Mexico’s Public Finances are in Serious Trouble

Don’t say I didn’t warn you! In this space, we have insisted ad nauseam that the course of Mexico’s public finances is towards the abyss: it is not only a lie that the debt is not growing, or that the government has achieved multi-million dollar “savings” for the country. Quite the contrary.

President López Obrador has the largest public budget in history, and yes, it is in deficit. The spending is concentrated on pension payments, The President’s flagship projects such as the Tren Maya and the Dos Bocas refinery, debt repayment, and the “bailout” of Pemex.

The disaster is so evident that even the usually tardy and overly moderate sovereign risk rating agencies, research centers and various economic analysts have reinforced their warning about this very problem.

As you know, last week the Ministry of Finance presented the 2023 Economic Package, which contemplates a public expenditure of 8 trillion 299 thousand 647 million pesos, a real increase of 13 percent over the amount approved in the previous fiscal year.

The collateral problem is that the Bank of Mexico’s attempt to combat inflation by raising interest rates will continue to be insufficient to stop the fall in the purchasing power of Mexican families. There can be no end to rising prices if the government continues to spend money hand over fist!

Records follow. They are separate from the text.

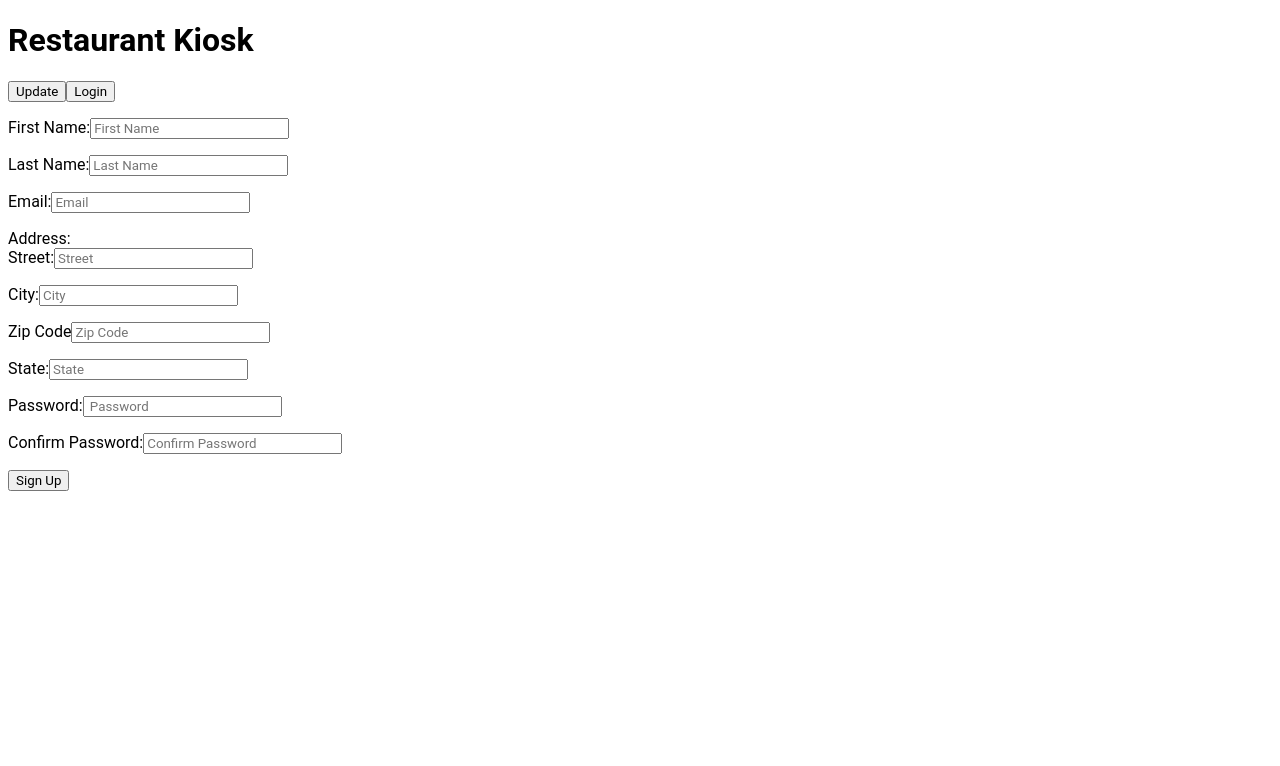
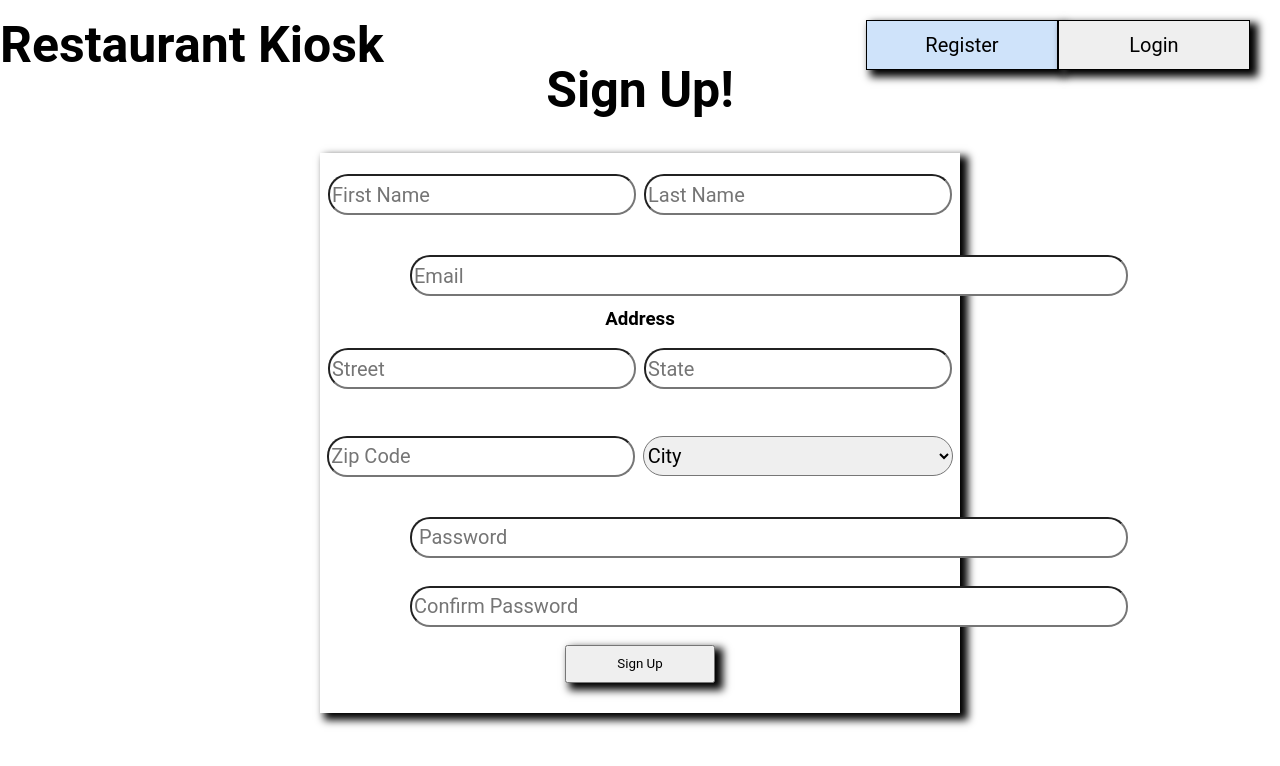
Before and after one commit to MJiang18/RestaurantKiosk, a React (Create React App) app in the folder client/: page /signup in a window 1280 px wide. Shown: the top 766 px of the page. Built offline with nearby package versions, Linux system fonts and the light colour scheme.

Commit message:
finshed the design of both log in and sign up and both connections to the backend are made and running with authentication

```diff
--- a/client/src/App.js
+++ b/client/src/App.js
@@ -1,8 +1,8 @@
 import React from 'react';
 import { BrowserRouter as Router, Routes, Route } from 'react-router-dom';
-import SignUp from './components/forms/SignUp';
-import Update from './components/forms/Update';
-import Login from './components/forms/Login';
+import SignUp from './components/forms/SignUp/SignUp';
+import Update from './components/forms/Update/Update';
+import Login from './components/forms/Login/Login';
 import Main from './components/screens/Main';
 
 import PrivateRoutes from './components/routes/PrivateRoutes';
--- a/client/src/components/forms/Login.js
+++ /dev/null
@@ -1,18 +0,0 @@
-import React, { useState } from 'react';
-import { useNavigate, Link } from 'react-router-dom';
-import axios from 'axios';
-
-const Login = () => {
-  const [email, setEmail] = useState('');
-  const [password, setPassword] = useState('');
-  const [error, setError] = useState({});
-
-  return (
-    <div>
-      THIS IS THE LOGIN PAGE
-      <Link to='/signup'>Sign Up</Link>
-    </div>
-  );
-};
-
-export default Login;
--- /dev/null
+++ b/client/src/components/forms/Login/Login.js
@@ -0,0 +1,94 @@
+import React, { useState, useEffect } from 'react';
+import { useNavigate, Link } from 'react-router-dom';
+import axios from 'axios';
+import './login.css';
+
+const Login = () => {
+  const [email, setEmail] = useState('');
+  const [password, setPassword] = useState('');
+  const [error, setError] = useState([]);
+  const navigate = useNavigate()
+
+  useEffect(() => {
+    if(localStorage.getItem('token')){
+      navigate('/')
+    }
+  }, [navigate])
+
+  const loginHandler = async (e) => {
+    e.preventDefault();
+    const config = {
+      headers: {
+        'Content-Type' : 'application/json'
+      }
+    }
+    try{
+      const {data} = await axios.post('http://localhost:8000/api/restaurantKiosk/signin', {email, password},
+      config
+      )
+      localStorage.setItem('token', data.token)
+      navigate('/')
+  }catch (error){
+    setError(error.response.data.error)
+    setTimeout(() => {
+      setError(' ');
+    }, 5000)
+  }
+}
+  return (
+    <div className='login-container'>
+    <form onSubmit={loginHandler}>
+    <div className='navbar'>
+    <h1>Restaurant Kiosk</h1>
+    <div className='login-nav-buttons'>
+          <button required id = 'register'>
+        <Link to='/login'>
+          Login
+        </Link>
+          </button>
+        <button>
+        <Link  to='/signup'>Register
+        </Link>
+          </button>
+          </div>
+        </div>
+        <div className='container'>
+          <h1>Welcome Back!</h1>
+           <div className='border'>
+        <div className='input-fields-name'>
+          <div className="input-container">
+
+              <input
+                type='email'
+                required
+                id='email'
+                placeholder='Enter email'
+                onChange={(e) => setEmail(e.target.value)}
+                value={email}
+                tabIndex={1}
+                />
+                <input
+                  type='password'
+                  required
+                  id='password'
+                  autoComplete='"true"'
+                  placeholder='Enter Password'
+                  onChange={(e) => setPassword(e.target.value)}
+                  value={password}
+                  tabIndex={2}
+                  />
+                  </div>
+                  </div>
+                  <div className="footer">
+
+      <button type='submit'>Login</button>
+      Don't have an account? <Link to='/signup'>Sign Up</Link>
+                  </div>
+      </div>
+      </div>
+      </form>
+    </div>
+  );
+};
+
+export default Login;
--- /dev/null
+++ b/client/src/components/forms/Login/login.css
@@ -0,0 +1,78 @@
+
+.input-container{
+    width: 100%;
+    height: 150px;
+    display: flex;
+    flex-direction: column;
+    justify-content: space-between;
+    align-items: center;
+    /* background-color: blueviolet; */
+    font-size: 18px;
+    font-weight: 400;
+}
+.input-container input{
+    width: 60%;
+    height: 50px;
+    /* background-color: blueviolet; */
+    font-size: 18px;
+    font-weight: 400;
+}
+
+.footer{
+    width: 100%;
+    height: 230px;
+    display: flex;
+    flex-direction: column;
+    justify-content: space-evenly;
+    align-items: center;
+    margin-bottom: 40px;
+    /* background-color: blueviolet; */
+    font-size: 18px;
+    font-weight: 400;
+}
+
+.login-navbar{
+    /* background-color: green; */
+    width: 100%;
+    height: 90px;
+    display: inline-flex;
+    flex-direction: row;
+    justify-content: space-between;
+    align-items: center;
+
+}
+
+.login-nav-buttons{
+    /* background-color: aqua; */
+    width: 30%;
+    display: inline-flex;
+    align-items: center;
+    justify-content: flex-end;
+    margin-right: 30px;
+    flex-direction: row;
+}
+.login-nav-buttons button{
+    width: 200px;
+    height: 50px;
+    box-shadow:  6px 5px 8px 2px black;
+    font-size: 18px;
+    border: 1px solid black;
+    font-weight: 400;
+    cursor: pointer;
+}
+.login-nav-buttons #register {
+background-color: rgba(31, 124, 230, 0.212);;
+
+}
+.login-nav-buttons a{
+    text-decoration: none;
+    color: black;
+    font-size: 20px;
+    font-weight: 400;
+}
+.login-nav-buttons button:hover{
+    background-color: rgb(31, 124, 230);
+    color: black;
+    width: 205px;
+    height: 55px;
+}
--- a/client/src/components/forms/SignUp.js
+++ b/client/src/components/forms/SignUp/SignUp.js
@@ -1,6 +1,7 @@
 import React, { useState, useEffect } from 'react';
 import { useNavigate, Link } from 'react-router-dom';
 import axios from 'axios';
+import './signup.css';
 
 const SignUp = () => {
   const [firstName, setFirstName] = useState('');
@@ -12,7 +13,7 @@ const SignUp = () => {
   const [street, setStreet] = useState('');
   const [password, setPassword] = useState('');
   const [confirmPassword, setConfirmPassword] = useState('');
-  const [error, setError] = useState({});
+  const [error, setError] = useState([]);
   let navigate = useNavigate();
 
   const onSubmitHandler = async (e) => {
@@ -61,21 +62,27 @@ const SignUp = () => {
   };
 
   return (
-    <div>
-      <form>
+    <div className='signup'>
+      <form onSubmit={onSubmitHandler}>
+        <div className='navbar'>
         <h1>Restaurant Kiosk</h1>
-        <Link to='/update'>
-          <button>Update</button>
+    <div className='nav-buttons'>
+          <button required id = 'register'>
+        <Link  to='/signup'>Register
         </Link>
+          </button>
+          <button>
         <Link to='/login'>
-          <button>Login</button>
+          Login
         </Link>
+          </button>
+          </div>
+        </div>
+          <div className='container'>
+        <h1>Sign Up!</h1>
         <div className='border'>
-          <div className='container'>
-            <div className='form-control'>
+          <div className='input-fields-name'>
        <p>
-                <label>First Name:</label>
-
                 <input
                   type='text'
                   placeholder='First Name'
@@ -84,10 +91,9 @@ const SignUp = () => {
                   id='firstName'
                   onChange={(e) => setFirstName(e.target.value)}
                   />
+                {error}
                   </p>
               <p>
-                <label>Last Name:</label>
-
                 <input
                   type='text'
                   placeholder='Last Name'
@@ -97,9 +103,9 @@ const SignUp = () => {
                   onChange={(e) => setLastName(e.target.value)}
                   />
                   </p>
+                  </div>
+                  <div className='form-control'>
               <p>
-                <label>Email:</label>
-
                 <input
                   type='text'
                   placeholder='Email'
@@ -109,12 +115,12 @@ const SignUp = () => {
                   onChange={(e) => setEmail(e.target.value)}
                   />
               </p>
+                </div>
+                <div className='container-state'>
+
+                <h3>    Address     </h3>
+                          <div className='input-fields-street'>
               <p>
-                <label>Address:</label>
-
-                <br />
-                <label>Street:</label>
-
                 <input
                   type='text'
                   placeholder='Street'
@@ -125,19 +131,21 @@ const SignUp = () => {
                   />
               </p>
               <p>
-                <label>City:</label>
-
                 <input
                   type='text'
-                  placeholder='City'
-                  value={city}
+                  placeholder='State'
+                  value={state}
                   required
-                  id='city'
-                  onChange={(e) => setCity(e.target.value)}
+                  id='state'
+                  onChange={(e) => setState(e.target.value)}
                   />
               </p>
+
+                  </div>
+                  </div>
+                  <div className='input-fields-zip'>
+
               <p>
-                <label>Zip Code</label>
 
                 <input
                   type='text'
@@ -149,19 +157,31 @@ const SignUp = () => {
                   />
               </p>
               <p>
-                <label>State:</label>
 
-                <input
-                  type='text'
-                  placeholder='State'
-                  value={state}
-                  required
-                  id='state'
-                  onChange={(e) => setState(e.target.value)}
-                />
+                 <select  required id='citys' onChange={(e) => setCity(e.target.value)} >
+                  <option value='city'>City</option>
+                  <option value='columbus'>columbus</option>
+                  <option value='New York'>New York</option>
+                  <option value='Seattle'>Seattle</option>
+                  <option value='Lexington'>Lexington</option>
+                  <option value='Ann Harbor'>Ann Harbor</option>
+                  <option value='Chicago'>Chicago</option>
+                  <option value='Washington D.C.'>Washington D.C.</option>
+                  <option value='Los Angeles'>Los Angeles</option>
+                  <option value='Atlanta'>Atlanta</option>
+                  <option value='Nashville'>Nashville</option>
+                  <option value='New Orleans'>New Orleans</option>
+                  <option value='Tampa Bay'>Tampa Bay</option>
+                  <option value='Portland'>Portland</option>
+                </select>
               </p>
+
+                    </div>
+
+                <div className='form-control'>
+                    <div className='input-fields-password'>
               <p>
-                <label>Password:</label>
+
 
                 <input
                   type='password'
@@ -172,8 +192,10 @@ const SignUp = () => {
                   onChange={(e) => setPassword(e.target.value)}
                   />
               </p>
+                  </div>
+                  <div className='form-control'>
               <p>
-                <label>Confirm Password:</label>
+
 
                 <input
                   type='password'
@@ -184,8 +206,10 @@ const SignUp = () => {
                   onChange={(e) => setConfirmPassword(e.target.value)}
                   />
               </p>
-              <button onClick={onSubmitHandler}>Sign Up</button>
                   </div>
+                  </div>
+              <button type='submit' >Sign Up</button>
+
           </div>
         </div>
       </form>
--- /dev/null
+++ b/client/src/components/forms/SignUp/signup.css
@@ -0,0 +1,208 @@
+body{
+    margin: 0;
+    padding: 0;
+    box-sizing: 0;
+}
+
+.signup{
+    width: 100%;
+    height: 100vh;
+    /* background-color: blue; */
+}
+.signup h1{
+   font-size: 50px;
+}
+
+
+.navbar{
+    /* background-color: green; */
+    width: 100%;
+    height: 90px;
+    display: inline-flex;
+    flex-direction: row;
+    justify-content: space-between;
+    align-items: center;
+
+}
+
+.nav-buttons{
+    /* background-color: aqua; */
+    width: 30%;
+    display: inline-flex;
+    align-items: center;
+    justify-content: flex-end;
+    margin-right: 30px;
+    flex-direction: row;
+}
+.nav-buttons button{
+    width: 200px;
+    height: 50px;
+    box-shadow:  6px 5px 8px 2px black;
+    font-size: 18px;
+    border: 1px solid black;
+    font-weight: 400;
+    cursor: pointer;
+}
+.nav-buttons #register {
+background-color: rgba(31, 124, 230, 0.212);;
+
+}
+.nav-buttons a{
+    text-decoration: none;
+    color: black;
+    font-size: 20px;
+    font-weight: 400;
+}
+.nav-buttons button:hover{
+    background-color: rgb(31, 124, 230);
+    color: black;
+    width: 205px;
+    height: 55px;
+}
+
+.container{
+    /* background-color: red; */
+    width: 100%;
+    height: 70vh;
+     display: flex;
+    flex-direction: column;
+    justify-content: center;
+    align-items: center;
+}
+.container h1{
+    text-align: center;
+}
+
+.border{
+    width: 50%;
+    height: 70vh;
+     display: flex;
+    flex-direction: column;
+    justify-content: space-evenly;
+    align-items: center;
+    /* background-color: orange; */
+    box-shadow: 6px 5px 8px 2px black;
+}
+
+.border button{
+    width: 150px;
+    height: 40px;
+    box-shadow:  6px 5px 8px 2px black;
+    margin-bottom: 30px;
+}
+.border button:hover{
+    background-color: rgb(31, 124, 230);
+    color: black;
+    height: 45px;
+    width: 155px;
+}
+
+.form-control{
+    width: 100%;
+    /* background-color: blueviolet; */
+    font-size: 18px;
+    font-weight: 400;
+
+}
+.form-control input{
+    font-size: 20px;
+    width: 300px;
+    height: 35px;
+    border-radius: 20px;
+}
+.form-control #email{
+    font-size: 20px;
+    width: 710px;
+    height: 35px;
+    border-radius: 20px;
+    margin-left: 90px;
+}
+.form-control #password{
+    font-size: 20px;
+    width: 710px;
+    height: 35px;
+    border-radius: 20px;
+    margin-left: 90px;
+}
+.form-control #confirmPassword{
+    font-size: 20px;
+    width: 710px;
+    height: 35px;
+    border-radius: 20px;
+    margin-left: 90px;
+}
+
+.input-fields-name{
+    display: inline-flex;
+    flex-direction: row;
+    justify-content: space-evenly;
+    align-items: center;
+    width: 100%;
+    height: 90px;
+    /* background-color: aqua; */
+}
+.input-fields-street{
+    display: inline-flex;
+    flex-direction: row;
+    justify-content: space-evenly;
+    align-items: center;
+    width: 100%;
+    height: 90px;
+    /* background-color: aqua; */
+}
+.input-fields-zip{
+    display: inline-flex;
+    flex-direction: row;
+    justify-content: space-evenly;
+    align-items: center;
+    width: 100%;
+    height: 90px;
+    /* background-color: aqua; */
+}
+
+.input-fields-name input{
+  font-size: 20px;
+    width: 300px;
+    height: 35px;
+    border-radius: 20px;
+}
+.input-fields-street input{
+  font-size: 20px;
+    width: 300px;
+    height: 35px;
+    border-radius: 20px;
+}
+.input-fields-zip input {
+  font-size: 20px;
+    width: 300px;
+    height: 35px;
+    border-radius: 20px;
+}
+.input-fields-zip #citys{
+  font-size: 20px;
+    width: 310px;
+    height: 40px;
+    border-radius: 20px;
+}
+
+
+.container-state{
+    /* background-color: aqua; */
+    text-align: center;
+    width: 100%;
+    height: 100px;
+    display: inline-flex;
+    flex-direction: column;
+    justify-content: center;
+    align-items: center;
+
+}
+.container-state input{
+margin-bottom: 50px;
+
+}
+
+#password {
+    /* background-color: aqua; */
+     margin-bottom: 10px;
+}
--- a/client/src/index.css
+++ b/client/src/index.css
@@ -1,4 +1,3 @@
 * {
-  font-family: 'red rose', cursive, 'Roboto', 'Helvetica Neue', 'Helvetica',
-    'Arial', 'sans-serif';
+  font-family: 'Roboto', 'Helvetica Neue', 'Helvetica', 'Arial', 'sans-serif';
 }
```
Also changed, not shown: client/src/components/forms/Update/Update.js (renamed from client/src/components/forms/Update.js), 2 other files (tests, documents, lock files or other folders). Lines whose indentation alone changed are shown as unchanged.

Moody’s warned that the fiscal inheritance for the next administration will be complicated, due to the fact that President Andrés Manuel López Obrador has exhausted the government’s fiscal cushions. A fancy way of saying that they “ate” every last peso that was left over by the guardaditos (little guardians) from previous years.

One of the major concerns that the rating agency sees is that the global context is uncertain and the impact of inflation on interest rates and debt interest rates are risk factors for the sovereign rating.

“The fiscal room for maneuver that allowed the government to end the fiscal years with a fiscal deficit of three points of GDP is increasingly reduced, and has become a downside risk factor for the administration,” said Moody’s sovereign analyst for Mexico, Renzo Merino.

Merino also warned that the government’s projections are very optimistic and could affect Mexico’s credit rating in 2023 if the estimates are not met – and they will not be met because the country will not grow in a context in which the United States is heading towards a recession and the Federal Reserve is withdrawing liquidity from the economy at full speed!

Moody’s estimates that Mexico will grow close to 1 percent next year, and not the 3 percent proposed by the Treasury, which could complicate finances on the revenue side.

For its part, the Centro de Investigación Económica y Presupuestaria (CIEP) pointed out that the Treasury’s package is not responsible, balanced or realistic, so there is a risk of spending cuts and higher indebtedness, since pension payments and the financial cost of the debt alone represent 8.8 percent of the GDP and the entire income tax collection would not be enough to pay for this. 

Another think tank that harshly criticized the allocation of public spending was the Center for Economic Studies of the Private Sector (CEESP), which added its concern about the sustainability of public finances for the coming year.

“Even with the expected strong increase in revenues, resources will not be enough to cover the growing needs of public spending, especially to maintain social programs in operation and the government’s flagship projects,” said the CEESP.

This list of research centers is joined by analysts from banks such as Citibanamex and Goldman Sachs – among others, but all agree that public finances are at risk of getting out of the government’s hands.

And rightly so! The Tren Maya will be granted almost double the budget in 2023, while the Dos Bocas refinery will be injected with almost 50 billion pesos more; and 40 percent more resources will be allocated to the purchase of sympathies – excuse me – “aid” for the elderly.

To put it in plain English and leave no room for doubt: Mexico is heading for a fiscal debacle not seen in 30 years, the peso is overvalued against the dollar and inflation will remain out of control for years if the government does not tie its hands on spending (and it will not do so in view of the 2023 and 2024 elections).

The time to get ready is now. It will not do to say later that “it could not have been known” ahead of time that this ship was going to sink.